SHORT-TERM VISITOR ARRIVALS AND RESIDENT DEPARTURES OVERSEAS, By air on holiday
Short-term departures on holiday
The number of Western Australian residents departing by air on holiday increased to 73,453 in the three months to June 2005 - 5,991 (8.9%) more than in the same period of 2004. Notable increases in resident departures were to Singapore (up 2,797 or 74.0%), Indonesia (up 2,443 or 10.6%) and Malaysia (up 1,030 or 30.9%). The largest fall in resident departures was to Thailand (down 749 or 14.8%).
Over 2004-05, there were 279,353 short-term resident departures overseas on holiday from Western Australia - 53,471 (23.7%) more than in the previous year. The increase was largely driven by West Australians holidaying in South-east Asia, with Indonesia, Singapore, Malaysia and Thailand accounting for over two thirds of the rise in total overseas holiday travel. Growth in resident departures over the year was aided by a strengthening Australian dollar and rising incomes and employment in the state.
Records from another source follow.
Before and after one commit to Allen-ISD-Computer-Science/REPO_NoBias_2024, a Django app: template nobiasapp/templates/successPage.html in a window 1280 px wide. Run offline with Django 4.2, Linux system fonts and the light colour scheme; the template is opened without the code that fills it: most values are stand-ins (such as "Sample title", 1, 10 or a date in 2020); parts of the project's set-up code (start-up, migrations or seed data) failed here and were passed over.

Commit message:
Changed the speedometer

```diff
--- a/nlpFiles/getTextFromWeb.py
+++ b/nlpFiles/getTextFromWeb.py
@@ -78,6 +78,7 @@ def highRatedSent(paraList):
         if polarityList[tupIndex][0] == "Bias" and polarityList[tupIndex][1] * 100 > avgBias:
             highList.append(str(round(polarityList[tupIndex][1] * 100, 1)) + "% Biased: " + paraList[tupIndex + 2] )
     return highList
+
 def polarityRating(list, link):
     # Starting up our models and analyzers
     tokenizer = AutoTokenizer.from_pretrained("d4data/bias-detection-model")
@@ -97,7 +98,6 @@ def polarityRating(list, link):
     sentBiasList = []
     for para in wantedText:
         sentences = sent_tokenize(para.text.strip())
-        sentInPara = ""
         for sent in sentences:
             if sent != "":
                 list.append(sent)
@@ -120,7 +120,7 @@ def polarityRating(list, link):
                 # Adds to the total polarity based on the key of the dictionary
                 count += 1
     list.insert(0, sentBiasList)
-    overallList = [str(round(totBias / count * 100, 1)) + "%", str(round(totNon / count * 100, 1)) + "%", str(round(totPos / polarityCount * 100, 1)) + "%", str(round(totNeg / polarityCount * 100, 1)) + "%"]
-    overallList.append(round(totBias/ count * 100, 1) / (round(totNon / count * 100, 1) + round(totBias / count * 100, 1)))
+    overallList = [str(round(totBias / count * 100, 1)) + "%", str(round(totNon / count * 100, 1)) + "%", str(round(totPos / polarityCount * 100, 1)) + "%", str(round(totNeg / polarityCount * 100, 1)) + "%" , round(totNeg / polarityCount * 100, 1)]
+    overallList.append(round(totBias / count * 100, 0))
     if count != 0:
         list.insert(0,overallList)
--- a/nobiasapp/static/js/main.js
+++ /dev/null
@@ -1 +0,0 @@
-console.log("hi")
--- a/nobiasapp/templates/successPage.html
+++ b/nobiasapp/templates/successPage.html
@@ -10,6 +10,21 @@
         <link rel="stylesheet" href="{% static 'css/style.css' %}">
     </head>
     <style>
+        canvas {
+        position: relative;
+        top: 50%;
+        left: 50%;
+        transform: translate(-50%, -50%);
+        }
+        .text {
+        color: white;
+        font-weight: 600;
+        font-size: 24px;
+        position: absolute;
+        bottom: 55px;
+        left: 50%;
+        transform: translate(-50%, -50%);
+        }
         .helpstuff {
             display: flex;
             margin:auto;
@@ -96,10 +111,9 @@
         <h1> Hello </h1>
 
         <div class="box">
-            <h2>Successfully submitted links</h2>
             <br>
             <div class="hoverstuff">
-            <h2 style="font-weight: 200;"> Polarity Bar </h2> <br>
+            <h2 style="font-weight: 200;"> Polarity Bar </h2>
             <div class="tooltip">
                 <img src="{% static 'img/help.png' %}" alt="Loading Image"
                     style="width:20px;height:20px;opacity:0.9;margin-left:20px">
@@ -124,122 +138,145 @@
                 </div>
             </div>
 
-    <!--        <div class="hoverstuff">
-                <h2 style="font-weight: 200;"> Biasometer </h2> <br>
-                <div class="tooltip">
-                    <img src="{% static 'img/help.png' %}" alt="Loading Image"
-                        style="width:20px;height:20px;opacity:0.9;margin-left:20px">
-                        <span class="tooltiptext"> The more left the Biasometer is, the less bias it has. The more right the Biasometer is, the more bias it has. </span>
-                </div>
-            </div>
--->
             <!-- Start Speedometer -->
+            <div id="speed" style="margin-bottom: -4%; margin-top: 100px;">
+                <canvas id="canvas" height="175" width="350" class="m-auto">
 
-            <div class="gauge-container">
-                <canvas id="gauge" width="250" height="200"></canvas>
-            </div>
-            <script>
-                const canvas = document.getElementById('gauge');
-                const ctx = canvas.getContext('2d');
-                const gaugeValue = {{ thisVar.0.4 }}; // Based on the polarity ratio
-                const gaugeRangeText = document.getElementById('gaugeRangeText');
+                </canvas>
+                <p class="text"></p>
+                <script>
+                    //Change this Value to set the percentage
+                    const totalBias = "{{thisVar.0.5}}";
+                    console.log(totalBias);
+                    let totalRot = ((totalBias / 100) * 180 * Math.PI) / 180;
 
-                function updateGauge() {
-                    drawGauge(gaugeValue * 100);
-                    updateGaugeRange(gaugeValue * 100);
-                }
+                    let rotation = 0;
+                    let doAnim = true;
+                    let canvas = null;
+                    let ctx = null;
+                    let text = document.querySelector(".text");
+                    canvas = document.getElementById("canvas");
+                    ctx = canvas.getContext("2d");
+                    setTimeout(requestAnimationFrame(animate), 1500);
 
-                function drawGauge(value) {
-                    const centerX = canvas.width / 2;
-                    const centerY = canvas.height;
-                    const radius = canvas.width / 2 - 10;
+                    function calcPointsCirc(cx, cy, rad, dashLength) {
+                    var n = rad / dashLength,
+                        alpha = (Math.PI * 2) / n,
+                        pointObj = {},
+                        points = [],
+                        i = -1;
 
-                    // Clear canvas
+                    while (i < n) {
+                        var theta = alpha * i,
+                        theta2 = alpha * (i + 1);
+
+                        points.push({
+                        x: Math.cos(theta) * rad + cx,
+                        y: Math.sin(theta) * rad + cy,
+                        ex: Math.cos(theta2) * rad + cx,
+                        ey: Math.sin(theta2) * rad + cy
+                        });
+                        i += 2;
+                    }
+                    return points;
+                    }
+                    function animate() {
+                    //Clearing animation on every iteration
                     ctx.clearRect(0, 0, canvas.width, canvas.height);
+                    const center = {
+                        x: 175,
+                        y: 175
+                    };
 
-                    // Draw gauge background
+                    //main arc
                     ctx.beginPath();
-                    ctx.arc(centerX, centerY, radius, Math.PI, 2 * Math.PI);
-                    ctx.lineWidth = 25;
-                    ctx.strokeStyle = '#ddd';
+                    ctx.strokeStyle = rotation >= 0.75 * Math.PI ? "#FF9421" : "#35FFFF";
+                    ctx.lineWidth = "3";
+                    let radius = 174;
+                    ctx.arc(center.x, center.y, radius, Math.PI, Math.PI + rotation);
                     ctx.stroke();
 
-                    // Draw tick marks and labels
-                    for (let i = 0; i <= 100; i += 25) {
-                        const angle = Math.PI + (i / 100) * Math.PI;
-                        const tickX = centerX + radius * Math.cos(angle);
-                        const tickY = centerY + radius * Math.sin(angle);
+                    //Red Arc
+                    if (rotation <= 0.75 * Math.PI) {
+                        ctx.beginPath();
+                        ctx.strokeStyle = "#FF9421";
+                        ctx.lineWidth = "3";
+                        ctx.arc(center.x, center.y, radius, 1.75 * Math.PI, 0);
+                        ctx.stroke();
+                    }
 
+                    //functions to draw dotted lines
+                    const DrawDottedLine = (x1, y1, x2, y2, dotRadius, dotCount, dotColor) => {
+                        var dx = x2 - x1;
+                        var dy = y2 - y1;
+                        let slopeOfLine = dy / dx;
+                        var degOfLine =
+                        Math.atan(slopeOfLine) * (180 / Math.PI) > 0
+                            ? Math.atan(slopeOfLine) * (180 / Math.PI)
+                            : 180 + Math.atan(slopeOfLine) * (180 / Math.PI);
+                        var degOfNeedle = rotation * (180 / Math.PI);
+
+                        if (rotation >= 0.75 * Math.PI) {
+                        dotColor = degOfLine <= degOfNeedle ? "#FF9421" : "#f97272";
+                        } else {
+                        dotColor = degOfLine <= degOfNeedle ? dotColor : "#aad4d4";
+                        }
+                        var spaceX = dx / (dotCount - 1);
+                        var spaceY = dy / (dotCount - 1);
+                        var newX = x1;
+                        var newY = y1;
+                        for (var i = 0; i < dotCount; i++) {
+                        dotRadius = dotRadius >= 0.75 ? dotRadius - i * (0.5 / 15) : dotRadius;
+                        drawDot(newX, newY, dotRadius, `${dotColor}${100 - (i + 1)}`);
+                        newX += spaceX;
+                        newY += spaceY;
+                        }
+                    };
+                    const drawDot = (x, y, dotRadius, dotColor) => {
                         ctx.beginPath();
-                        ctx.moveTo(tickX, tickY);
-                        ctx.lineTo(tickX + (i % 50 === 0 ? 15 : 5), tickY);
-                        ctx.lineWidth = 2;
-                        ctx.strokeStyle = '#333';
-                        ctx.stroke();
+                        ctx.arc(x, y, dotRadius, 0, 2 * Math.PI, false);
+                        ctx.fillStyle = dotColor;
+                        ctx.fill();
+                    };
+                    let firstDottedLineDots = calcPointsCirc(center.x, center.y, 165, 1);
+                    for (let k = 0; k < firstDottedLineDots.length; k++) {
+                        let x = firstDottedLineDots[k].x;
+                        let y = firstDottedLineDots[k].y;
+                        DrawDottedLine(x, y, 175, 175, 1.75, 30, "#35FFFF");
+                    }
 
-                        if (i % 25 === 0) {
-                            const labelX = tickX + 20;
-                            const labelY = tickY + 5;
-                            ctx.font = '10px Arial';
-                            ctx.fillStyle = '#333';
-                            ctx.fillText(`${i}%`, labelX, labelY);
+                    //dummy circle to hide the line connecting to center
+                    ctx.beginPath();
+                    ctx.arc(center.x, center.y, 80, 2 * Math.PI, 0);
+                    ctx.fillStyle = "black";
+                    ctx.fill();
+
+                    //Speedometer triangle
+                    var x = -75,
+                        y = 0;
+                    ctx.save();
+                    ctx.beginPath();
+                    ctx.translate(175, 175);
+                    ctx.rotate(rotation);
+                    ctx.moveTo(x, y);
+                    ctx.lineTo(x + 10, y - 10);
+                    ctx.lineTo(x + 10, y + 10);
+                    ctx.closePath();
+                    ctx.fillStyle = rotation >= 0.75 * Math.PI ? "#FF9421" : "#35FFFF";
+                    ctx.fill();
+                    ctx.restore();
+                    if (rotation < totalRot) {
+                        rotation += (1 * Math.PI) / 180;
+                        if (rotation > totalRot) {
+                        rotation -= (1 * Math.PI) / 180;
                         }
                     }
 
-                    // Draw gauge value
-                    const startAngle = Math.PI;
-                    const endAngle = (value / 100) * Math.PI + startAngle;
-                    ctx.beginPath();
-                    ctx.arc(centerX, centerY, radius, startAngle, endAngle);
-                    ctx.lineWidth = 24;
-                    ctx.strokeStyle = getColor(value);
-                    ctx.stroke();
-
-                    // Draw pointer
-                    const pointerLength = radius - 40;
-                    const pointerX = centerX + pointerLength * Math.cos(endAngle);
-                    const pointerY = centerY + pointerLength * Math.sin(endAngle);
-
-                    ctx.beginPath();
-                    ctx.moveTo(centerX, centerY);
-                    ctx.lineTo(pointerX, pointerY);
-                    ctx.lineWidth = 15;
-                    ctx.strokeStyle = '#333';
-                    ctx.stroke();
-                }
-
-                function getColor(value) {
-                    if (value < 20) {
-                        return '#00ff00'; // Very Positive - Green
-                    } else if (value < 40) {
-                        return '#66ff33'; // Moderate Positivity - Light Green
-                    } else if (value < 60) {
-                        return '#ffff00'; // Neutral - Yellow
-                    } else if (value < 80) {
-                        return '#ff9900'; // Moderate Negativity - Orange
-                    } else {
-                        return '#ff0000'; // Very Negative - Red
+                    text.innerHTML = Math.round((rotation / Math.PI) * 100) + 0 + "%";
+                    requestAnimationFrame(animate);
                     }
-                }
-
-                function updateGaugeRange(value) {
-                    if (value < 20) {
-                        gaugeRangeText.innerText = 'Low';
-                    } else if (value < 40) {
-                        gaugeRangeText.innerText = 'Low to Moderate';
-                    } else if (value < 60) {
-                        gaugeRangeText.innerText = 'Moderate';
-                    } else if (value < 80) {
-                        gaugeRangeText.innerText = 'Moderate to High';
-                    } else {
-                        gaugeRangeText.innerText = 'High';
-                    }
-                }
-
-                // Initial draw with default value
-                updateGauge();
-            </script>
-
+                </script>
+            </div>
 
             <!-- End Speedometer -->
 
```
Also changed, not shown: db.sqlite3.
Western Australia's labour market continued to perform strongly over the three months to August 2005, with the number of employed persons (trend) increasing by 1.1% (11,671 persons) - above the national increase of 0.7%. The number of persons employed full-time rose by 1.5% (10,959 persons) over the three months to August 2005, with males accounting for most of the increase (58.3%). In the year to August 2005, full-time employment in Western Australia grew by 7.7% (53,328 persons), with female full-time employment increasing slightly faster (8.4%) than male (7.3%).
Employed persons, Total
Employment growth in Western Australia was spread across a number of industries over the twelve months to August 2005. The largest increase was recorded by the construction industry, with the number of employed persons rising by 16,795 (20.1%) over the period. Other industries to record strong employment growth were health and community services (up 16,709 persons or 18.6%), agriculture, forestry and fishing (up 13,348 persons or 30.8%), education (up 11,643 persons or 17.1%) and mining (up 10,871 persons or 29.5%). The main industries to record decreases in employment over the twelve months to August 2005 were wholesale trade (down 11,364 persons or 22.3%) and manufacturing (down 8,285 persons or 8.5%).
The number of unemployed persons (trend) in Western Australia decreased by 2.0% (1,047 persons) over the three months to August 2005 - more than the national decrease of 1.3%. The fall in unemployment occurred as strong job growth absorbed an increase in the number of Western Australians entering the labour market. The state's labour force rose by 10,624 persons between May and August 2005, increasing the labour force participation rate from 68.0% to 68.4% of the state's civilian population aged 15 years and over. In comparison, the national participation rate was 64.7% in August 2005.
The decrease in the number of unemployed persons in Western Australia has seen the state's unemployment rate fall to a record low of 4.6% in August 2005, down from 4.8% in May 2005. Nationally, the unemployment rate decreased from 5.1% to 5.0% over the same period.